- Task directions
Repeat every record exactly, but omit the images.

/---

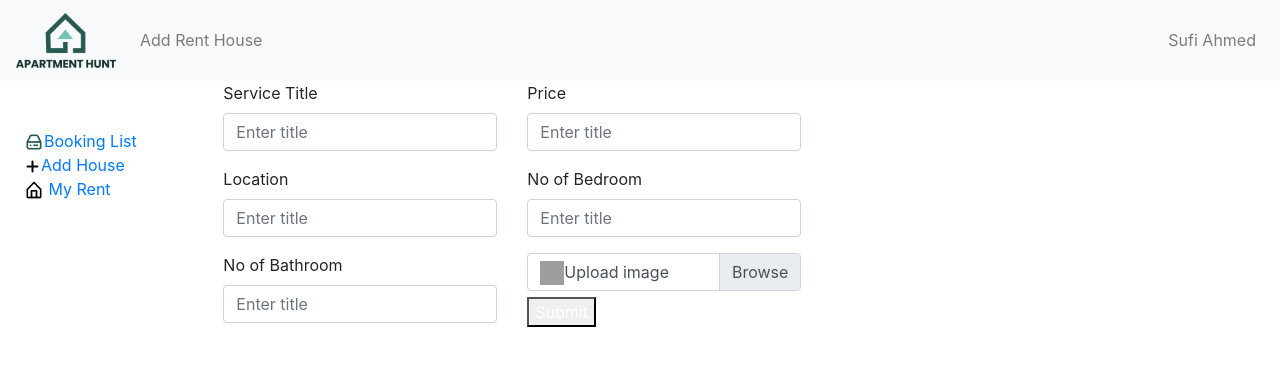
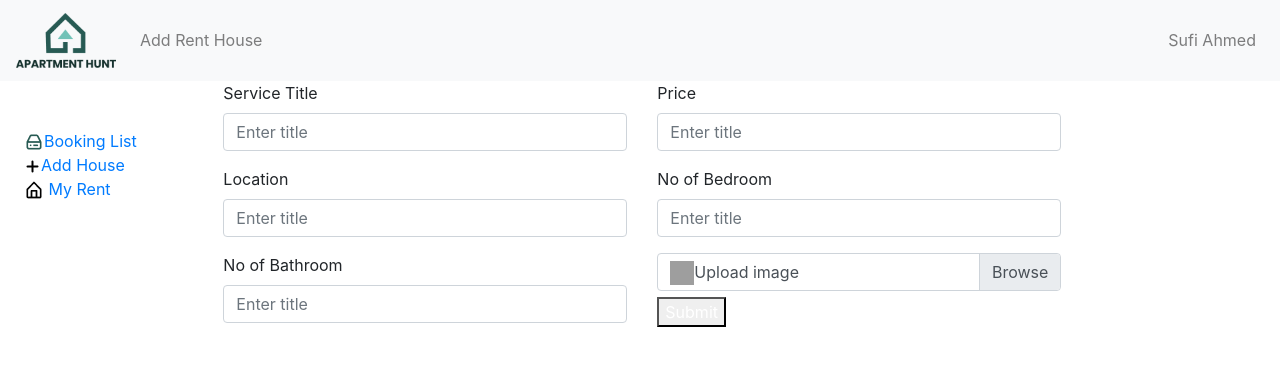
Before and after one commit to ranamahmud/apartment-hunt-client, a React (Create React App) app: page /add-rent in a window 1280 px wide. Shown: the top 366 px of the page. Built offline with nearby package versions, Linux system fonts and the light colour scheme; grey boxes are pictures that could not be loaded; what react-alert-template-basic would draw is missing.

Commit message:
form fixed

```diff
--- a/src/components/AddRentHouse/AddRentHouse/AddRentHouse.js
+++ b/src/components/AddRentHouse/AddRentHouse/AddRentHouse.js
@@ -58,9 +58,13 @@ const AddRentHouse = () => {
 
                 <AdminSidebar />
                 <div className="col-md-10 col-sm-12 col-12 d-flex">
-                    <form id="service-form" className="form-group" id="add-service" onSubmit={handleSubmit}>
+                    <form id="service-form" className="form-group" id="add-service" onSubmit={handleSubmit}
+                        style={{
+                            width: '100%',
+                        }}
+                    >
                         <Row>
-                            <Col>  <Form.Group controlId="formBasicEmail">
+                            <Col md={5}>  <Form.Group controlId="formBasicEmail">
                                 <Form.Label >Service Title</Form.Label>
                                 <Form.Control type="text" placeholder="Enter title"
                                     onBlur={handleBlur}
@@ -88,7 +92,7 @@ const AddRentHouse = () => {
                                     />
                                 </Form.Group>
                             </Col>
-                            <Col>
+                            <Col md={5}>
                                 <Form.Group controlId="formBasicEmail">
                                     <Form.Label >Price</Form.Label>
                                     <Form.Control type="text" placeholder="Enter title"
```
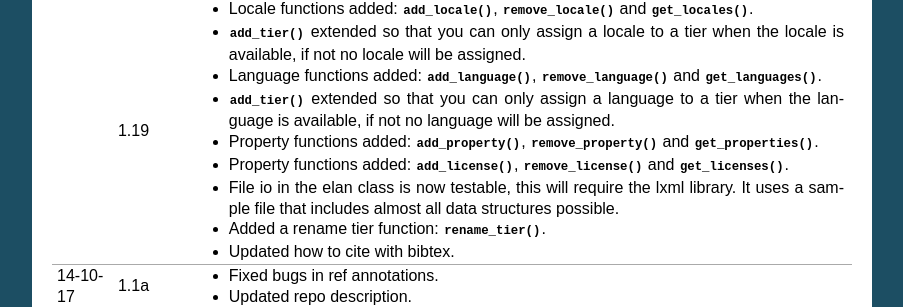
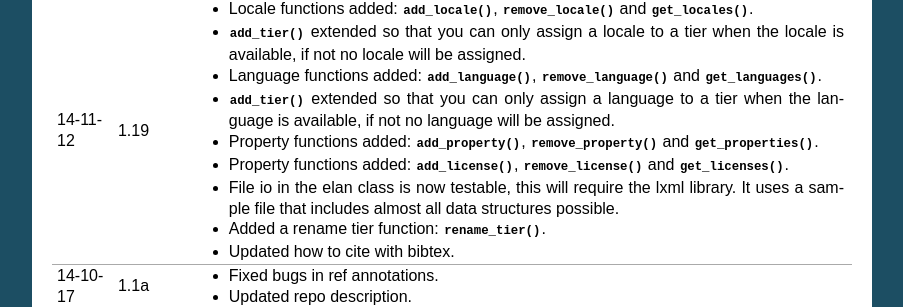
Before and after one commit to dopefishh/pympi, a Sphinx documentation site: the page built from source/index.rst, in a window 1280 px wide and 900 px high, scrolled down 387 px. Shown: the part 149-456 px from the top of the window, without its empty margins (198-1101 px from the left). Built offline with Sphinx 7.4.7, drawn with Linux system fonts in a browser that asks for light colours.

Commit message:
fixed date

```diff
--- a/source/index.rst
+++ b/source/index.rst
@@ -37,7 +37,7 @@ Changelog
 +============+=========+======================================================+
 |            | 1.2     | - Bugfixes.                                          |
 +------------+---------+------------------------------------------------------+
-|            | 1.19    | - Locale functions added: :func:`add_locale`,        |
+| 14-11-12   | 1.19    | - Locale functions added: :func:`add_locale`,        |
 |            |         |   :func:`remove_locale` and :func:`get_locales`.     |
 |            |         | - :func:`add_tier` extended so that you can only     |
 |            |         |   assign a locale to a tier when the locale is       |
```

\---

- Completed exercise
Before and after one commit to ranamahmud/apartment-hunt-client, a React (Create React App) app: page /add-rent in a window 1280 px wide. Shown: the top 366 px of the page. Built offline with nearby package versions, Linux system fonts and the light colour scheme; grey boxes are pictures that could not be loaded; what react-alert-template-basic would draw is missing.

Commit message:
form fixed

```diff
--- a/src/components/AddRentHouse/AddRentHouse/AddRentHouse.js
+++ b/src/components/AddRentHouse/AddRentHouse/AddRentHouse.js
@@ -58,9 +58,13 @@ const AddRentHouse = () => {
 
                 <AdminSidebar />
                 <div className="col-md-10 col-sm-12 col-12 d-flex">
-                    <form id="service-form" className="form-group" id="add-service" onSubmit={handleSubmit}>
+                    <form id="service-form" className="form-group" id="add-service" onSubmit={handleSubmit}
+                        style={{
+                            width: '100%',
+                        }}
+                    >
                         <Row>
-                            <Col>  <Form.Group controlId="formBasicEmail">
+                            <Col md={5}>  <Form.Group controlId="formBasicEmail">
                                 <Form.Label >Service Title</Form.Label>
                                 <Form.Control type="text" placeholder="Enter title"
                                     onBlur={handleBlur}
@@ -88,7 +92,7 @@ const AddRentHouse = () => {
                                     />
                                 </Form.Group>
                             </Col>
-                            <Col>
+                            <Col md={5}>
                                 <Form.Group controlId="formBasicEmail">
                                     <Form.Label >Price</Form.Label>
                                     <Form.Control type="text" placeholder="Enter title"
```
Before and after one commit to dopefishh/pympi, a Sphinx documentation site: the page built from source/index.rst, in a window 1280 px wide and 900 px high, scrolled down 387 px. Shown: the part 149-456 px from the top of the window, without its empty margins (198-1101 px from the left). Built offline with Sphinx 7.4.7, drawn with Linux system fonts in a browser that asks for light colours.

Commit message:
fixed date

```diff
--- a/source/index.rst
+++ b/source/index.rst
@@ -37,7 +37,7 @@ Changelog
 +============+=========+======================================================+
 |            | 1.2     | - Bugfixes.                                          |
 +------------+---------+------------------------------------------------------+
-|            | 1.19    | - Locale functions added: :func:`add_locale`,        |
+| 14-11-12   | 1.19    | - Locale functions added: :func:`add_locale`,        |
 |            |         |   :func:`remove_locale` and :func:`get_locales`.     |
 |            |         | - :func:`add_tier` extended so that you can only     |
 |            |         |   assign a locale to a tier when the locale is       |
```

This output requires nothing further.